  • 64,640 new cases of in situ breast cancer (This includes ductal carcinoma in situ (DCIS) and lobular carcinoma in situ (LCIS), of those, about 85 percent will be DCIS. DCIS is a non-invasive breast cancer and LCIS is a condition that increases the risk of invasive breast cancer. Learn more about DCIS and LCIS.)
  • 39,620 breast cancer deaths

Rates of breast cancer among women vary by:

  • Pregnant women

Men

Breast cancer in men is rare, but it does happen. In 2013, it is estimated that among men in the U.S. there will be:

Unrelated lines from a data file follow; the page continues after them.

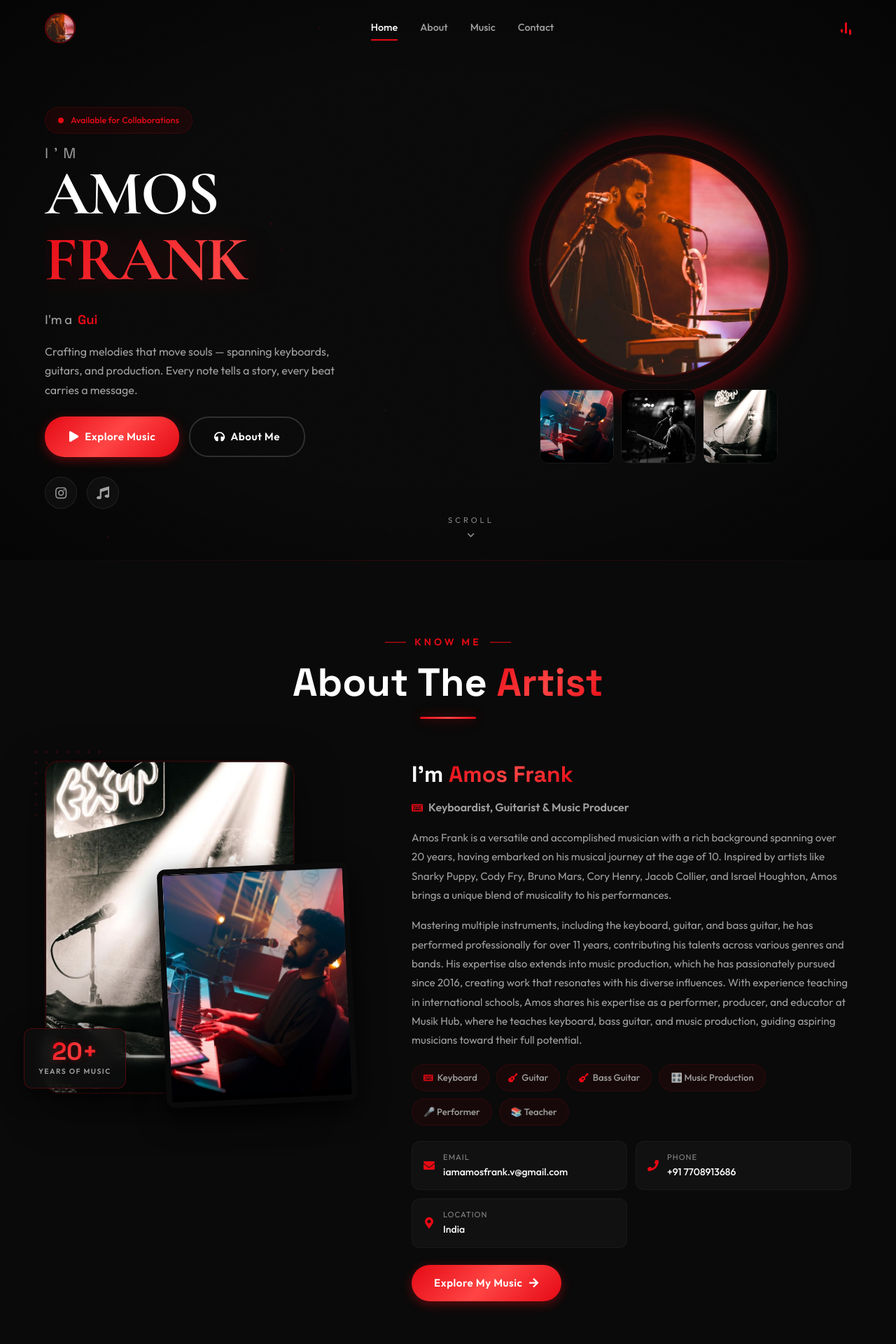
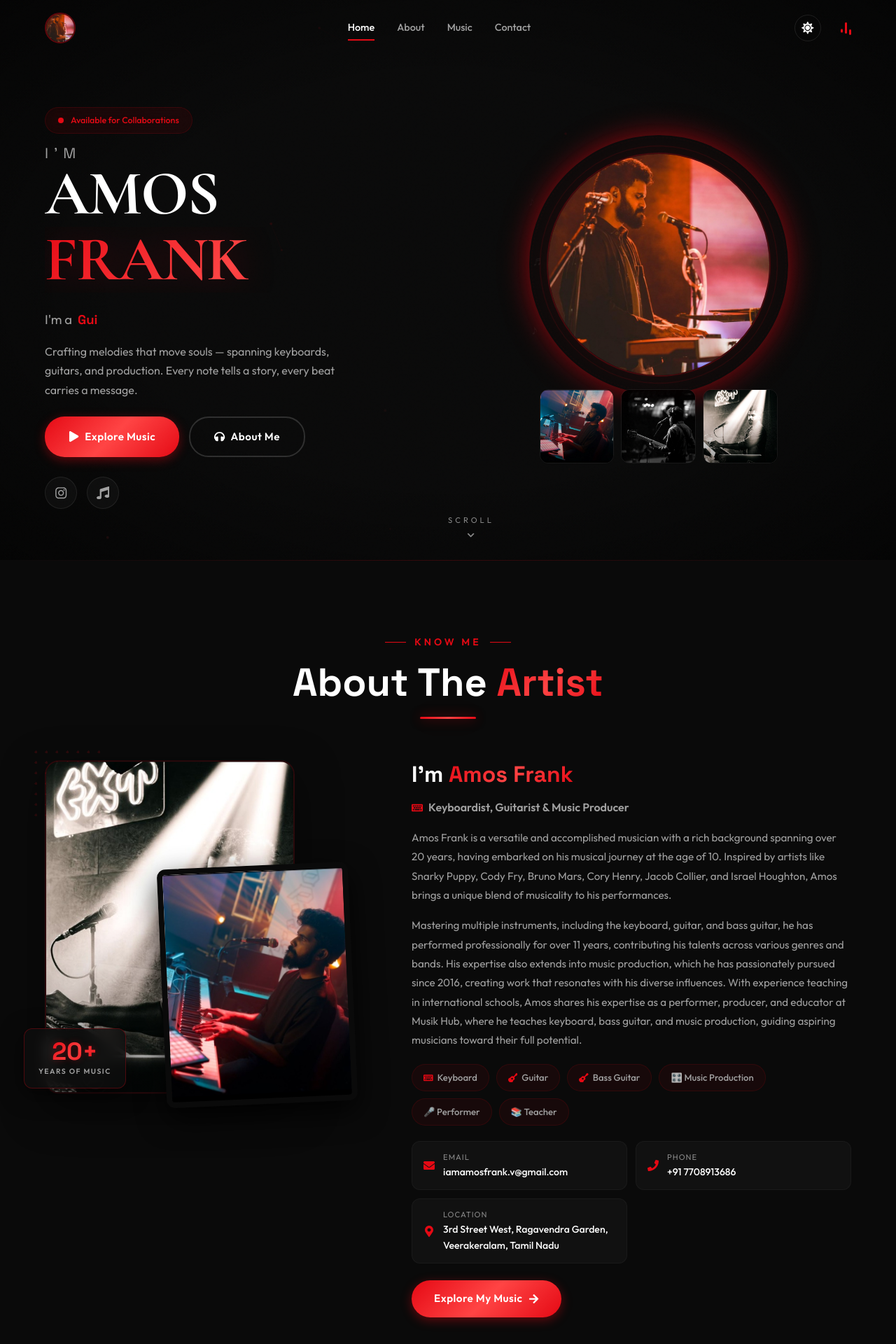
Before and after one commit to Kebadan-2704/Amos-Frank-Portfolio, a React (Vite) app: page / in a window 1280 px wide. Shown: the top 1920 px of the page at 70% size. Built offline with nearby package versions, Linux system fonts and the light colour scheme.

Commit message:
feat: implement dual theme system, actionable contact links, and update artist location

```diff
--- a/src/App.jsx
+++ b/src/App.jsx
@@ -66,6 +66,18 @@ function App() {
   const hasSeenPreloader = sessionStorage.getItem('preloader-seen') === 'true';
   const [loading, setLoading] = useState(!hasSeenPreloader);
 
+  // Theme State
+  const [theme, setTheme] = useState(() => localStorage.getItem('theme') || 'dark');
+
+  useEffect(() => {
+    document.documentElement.setAttribute('data-theme', theme);
+    localStorage.setItem('theme', theme);
+  }, [theme]);
+
+  const toggleTheme = () => {
+    setTheme(prev => (prev === 'dark' ? 'light' : 'dark'));
+  };
+
   const handlePreloaderComplete = () => {
     setLoading(false);
     sessionStorage.setItem('preloader-seen', 'true');
@@ -97,7 +109,7 @@ function App() {
         {loading && <Preloader onComplete={handlePreloaderComplete} />}
         <div style={{ opacity: loading ? 0 : 1, transition: 'opacity 0.6s ease' }}>
           <CustomCursor />
-          <Navbar />
+          <Navbar theme={theme} toggleTheme={toggleTheme} />
           <main id="main-content">
             <AnimatedRoutes />
           </main>
--- a/src/components/Contact.jsx
+++ b/src/components/Contact.jsx
@@ -84,10 +84,17 @@ const Contact = () => {
   };
 
   const infoItems = [
-    { icon: FaEnvelope, label: 'Email', value: artistInfo.contact.email },
-    { icon: FaPhone, label: 'Phone', value: artistInfo.contact.phone },
-    { icon: FaMapMarkerAlt, label: 'Location', value: artistInfo.contact.location },
+    { icon: FaEnvelope, label: 'Email', value: artistInfo.contact.email, type: 'email' },
+    { icon: FaPhone, label: 'Phone', value: artistInfo.contact.phone, type: 'phone' },
+    { icon: FaMapMarkerAlt, label: 'Location', value: artistInfo.contact.location, type: 'location' },
   ];
+
+  const getLinkHref = (info) => {
+    if (info.type === 'email') return `mailto:${info.value}`;
+    if (info.type === 'phone') return `tel:${info.value.replace(/[^0-9+]/g, '')}`;
+    if (info.type === 'location') return `https://www.google.com/maps/search/?api=1&query=${encodeURIComponent(info.value)}`;
+    return '#';
+  };
 
   return (
     <section id="contact" className="contact section">
@@ -114,7 +121,10 @@ const Contact = () => {
 
             <div className="contact-info-items">
               {infoItems.map((info, index) => (
-                <motion.div
+                <motion.a
+                  href={getLinkHref(info)}
+                  target={info.type === 'location' ? '_blank' : undefined}
+                  rel={info.type === 'location' ? 'noreferrer' : undefined}
                   key={index}
                   className="contact-info-item"
                   variants={item}
@@ -125,7 +135,7 @@ const Contact = () => {
                     <span className="contact-info-label">{info.label}</span>
                     <span className="contact-info-value">{info.value}</span>
                   </div>
-                </motion.div>
+                </motion.a>
               ))}
             </div>
 
--- a/src/components/Footer.jsx
+++ b/src/components/Footer.jsx
@@ -66,9 +66,9 @@ const Footer = () => {
           <motion.div className="footer-contact-col" variants={item}>
             <h4 className="footer-col-title">Contact Info</h4>
             <div className="footer-contact-items">
-              <p>{artistInfo.contact.email}</p>
-              <p>{artistInfo.contact.phone}</p>
-              <p>{artistInfo.contact.location}</p>
+              <p><a href={`mailto:${artistInfo.contact.email}`}>{artistInfo.contact.email}</a></p>
+              <p><a href={`tel:${artistInfo.contact.phone.replace(/[^0-9+]/g, '')}`}>{artistInfo.contact.phone}</a></p>
+              <p><a href={`https://www.google.com/maps/search/?api=1&query=${encodeURIComponent(artistInfo.contact.location)}`} target="_blank" rel="noreferrer">{artistInfo.contact.location}</a></p>
             </div>
             <h4 className="footer-col-title" style={{ marginTop: '20px' }}>Follow & Learn</h4>
             <ul className="footer-quick-links">
--- a/src/components/Navbar.css
+++ b/src/components/Navbar.css
@@ -60,6 +60,28 @@
 .navbar-link.active::after { width: 100%; }
 
 .navbar-right { display: flex; align-items: center; gap: 16px; }
+.theme-toggle {
+  background: transparent;
+  color: var(--text-primary);
+  border: 1px solid rgba(255,255,255,0.1);
+  width: 38px;
+  height: 38px;
+  border-radius: 50%;
+  display: flex;
+  align-items: center;
+  justify-content: center;
+  font-size: 1.1rem;
+  margin-right: 12px;
+  transition: all var(--transition-medium);
+}
+[data-theme="light"] .theme-toggle { border-color: rgba(0,0,0,0.1); }
+.theme-toggle:hover {
+  background: var(--accent-subtle);
+  border-color: var(--accent-primary);
+  color: var(--accent-primary);
+  transform: rotate(15deg);
+}
+
 .navbar-music-bars { display: flex; align-items: flex-end; gap: 3px; height: 20px; }
 .navbar-music-bars span { width: 3px; background: var(--accent-primary); border-radius: 2px; animation: eq-bar 0.8s ease-in-out infinite; }
 .navbar-music-bars span:nth-child(1) { height: 60%; animation-delay: 0s; }
--- a/src/components/Navbar.jsx
+++ b/src/components/Navbar.jsx
@@ -1,9 +1,9 @@
 import { useState, useEffect, useCallback } from 'react';
 import { Link, useLocation } from 'react-router-dom';
-import { FaMusic, FaBars, FaTimes } from 'react-icons/fa';
+import { FaMusic, FaBars, FaTimes, FaSun, FaMoon } from 'react-icons/fa';
 import './Navbar.css';
 
-const Navbar = () => {
+const Navbar = ({ theme, toggleTheme }) => {
   const [scrolled, setScrolled] = useState(false);
   const [mobileOpen, setMobileOpen] = useState(false);
   const location = useLocation();
@@ -73,6 +73,13 @@ const Navbar = () => {
         </div>
 
         <div className="navbar-right">
+          <button
+            className="theme-toggle"
+            onClick={toggleTheme}
+            aria-label={`Switch to ${theme === 'dark' ? 'light' : 'dark'} mode`}
+          >
+            {theme === 'dark' ? <FaSun /> : <FaMoon />}
+          </button>
           <div className="navbar-music-bars" aria-hidden="true">
             <span /><span /><span />
           </div>
--- a/src/data/tracks.js
+++ b/src/data/tracks.js
@@ -63,7 +63,7 @@ export const artistInfo = {
   contact: {
     email: 'iamamosfrank.v@gmail.com',
     phone: '+91 7708913686',
-    location: 'India',
+    location: '3rd Street West, Ragavendra Garden, Veerakeralam, Tamil Nadu',
   },
   photos: {
     hero: '/amos-hero.jpg',
--- a/src/index.css
+++ b/src/index.css
@@ -78,6 +78,50 @@
   --z-modal-overlay: 700;
   --z-preloader: 999;
   --z-cursor: 9999;
+}
+
+/* ---- Light Theme (Vibrant) ---- */
+[data-theme="light"] {
+  /* Backgrounds */
+  --bg-primary: #f4f6f8;
+  --bg-secondary: #ffffff;
+  --bg-tertiary: #eaedf1;
+  --bg-card: #ffffff;
+  --bg-elevated: #ffffff;
+
+  /* Accent Colors (Keeping Red Vibrant) */
+  --accent-primary: #e50914;
+  --accent-hover: #ff2d2d;
+  --accent-glow: #ff1a1a;
+  --accent-dark: #cc0000;
+  --accent-gradient: linear-gradient(135deg, #e50914 0%, #ff4444 50%, #e50914 100%);
+  --accent-gradient-hover: linear-gradient(135deg, #ff1a1a 0%, #ff6666 50%, #ff1a1a 100%);
+  --accent-subtle: rgba(229, 9, 20, 0.08);
+  --accent-subtle-border: rgba(229, 9, 20, 0.2);
+
+  /* Text */
+  --text-primary: #121212;
+  --text-secondary: #4b5563;
+  --text-muted: #6b7280;
+  --text-accent: #e50914;
+
+  /* Glassmorphism */
+  --glass-bg: rgba(255, 255, 255, 0.85);
+  --glass-bg-light: rgba(245, 245, 245, 0.7);
+  --glass-border: rgba(0, 0, 0, 0.08);
+  --glass-border-hover: rgba(0, 0, 0, 0.15);
+  --glass-shadow: 0 8px 32px rgba(0, 0, 0, 0.06);
+
+  /* Shadows adjustments */
+  --shadow-sm: 0 2px 8px rgba(0, 0, 0, 0.05);
+  --shadow-md: 0 4px 16px rgba(0, 0, 0, 0.08);
+  --shadow-lg: 0 8px 32px rgba(0, 0, 0, 0.12);
+  --shadow-glow: 0 0 20px rgba(229, 9, 20, 0.2);
+  --shadow-glow-intense: 0 0 40px rgba(229, 9, 20, 0.3);
+}
+
+[data-theme="light"] body::after {
+  opacity: 0.015; /* Lighter film grain for light mode */
 }
 
 /* ---- Global Reset & Base ---- */
```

  • 2,240 new cases of invasive breast cancer
  • 410 breast cancer deaths

Rates of breast cancer incidence (new cases, including new cases of primary breast cancer among survivors, but not recurrence of original breast cancer among survivors) and mortality (death) are much lower among men than among women. For example, in 2010 (most recent data available):

Incidence (new cases) Mortality (deaths)
Men
Incidence (new cases)
1.3 per 100,000
Mortality (deaths)
0.3 per 100,000
Women
Incidence (new cases)
120.9 per 100,000
Mortality (deaths)
21.9 per 100,000

Survival rates for men are about the same as for women with the same stage of cancer at the time of diagnosis. However, men are usually diagnosed at a later stage because they are less likely to report symptoms. Learn more about the symptoms of breast cancer in men.
Treatment for men is the same as treatment for women and usually includes a combination of surgery, radiation, chemotherapy, hormone therapy and/or targeted therapy. Learn more about treatment for breast cancer in men.